Your copy should match the entries exactly, with the pictures left out.

-------- DATASET EXCERPTS

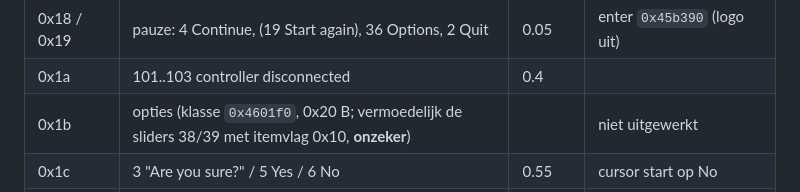
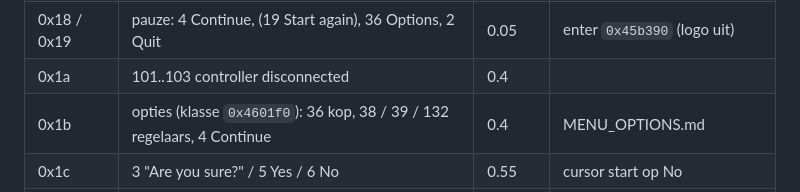
Before and after one commit to deivid22srk/WoodyRE-Web, a Markdown page: docs/TITLE.md, the part around the change. Rendered like a GitHub page.

```diff
--- a/docs/TITLE.md
+++ b/docs/TITLE.md
@@ -307,7 +307,7 @@ iris (0 → 0.85, 0.5 s) wanneer je uit de laad-/wereldkeuzepagina's terugkomt o
 | 0x17 | 61 "…overwrite this save?" / Yes / No | 0.4 | |
 | 0x18 / 0x19 | pauze: 4 Continue, (19 Start again), 36 Options, 2 Quit | 0.05 | enter `0x45b390` (logo uit) |
 | 0x1a | 101..103 controller disconnected | 0.4 | |
-| 0x1b | opties (klasse `0x4601f0`, 0x20 B; vermoedelijk de sliders 38/39 met itemvlag 0x10, **onzeker**) | | niet uitgewerkt |
+| 0x1b | opties (klasse `0x4601f0`): 36 kop, 38 / 39 / 132 regelaars, 4 Continue | 0.4 | MENU_OPTIONS.md |
 | 0x1c | 3 "Are you sure?" / 5 Yes / 6 No | 0.55 | cursor start op No |
 | 0x1d | game over (`0x45bbd0`: zwart vlak + string 56 "GAME OVER", S = 35, midden, kleur 0xfeffffff; na 5 s resultaat 5) | | |
 | 0x1e | resultaten (paneelpagina `0x45b830`, iris 0 → 0.37) | | GAMEFLOW §5.1 |
```
Also changed, not shown: docs/GAMEFLOW.md (+4 -4 lines), docs/TODO.md (+10 -4 lines).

----------------

> **WRITTEN ANSWER**:
Before and after one commit to deivid22srk/WoodyRE-Web, a Markdown page: docs/TITLE.md, the part around the change. Rendered like a GitHub page.

```diff
--- a/docs/TITLE.md
+++ b/docs/TITLE.md
@@ -307,7 +307,7 @@ iris (0 → 0.85, 0.5 s) wanneer je uit de laad-/wereldkeuzepagina's terugkomt o
 | 0x17 | 61 "…overwrite this save?" / Yes / No | 0.4 | |
 | 0x18 / 0x19 | pauze: 4 Continue, (19 Start again), 36 Options, 2 Quit | 0.05 | enter `0x45b390` (logo uit) |
 | 0x1a | 101..103 controller disconnected | 0.4 | |
-| 0x1b | opties (klasse `0x4601f0`, 0x20 B; vermoedelijk de sliders 38/39 met itemvlag 0x10, **onzeker**) | | niet uitgewerkt |
+| 0x1b | opties (klasse `0x4601f0`): 36 kop, 38 / 39 / 132 regelaars, 4 Continue | 0.4 | MENU_OPTIONS.md |
 | 0x1c | 3 "Are you sure?" / 5 Yes / 6 No | 0.55 | cursor start op No |
 | 0x1d | game over (`0x45bbd0`: zwart vlak + string 56 "GAME OVER", S = 35, midden, kleur 0xfeffffff; na 5 s resultaat 5) | | |
 | 0x1e | resultaten (paneelpagina `0x45b830`, iris 0 → 0.37) | | GAMEFLOW §5.1 |
```
Also changed, not shown: docs/GAMEFLOW.md (+4 -4 lines), docs/TODO.md (+10 -4 lines).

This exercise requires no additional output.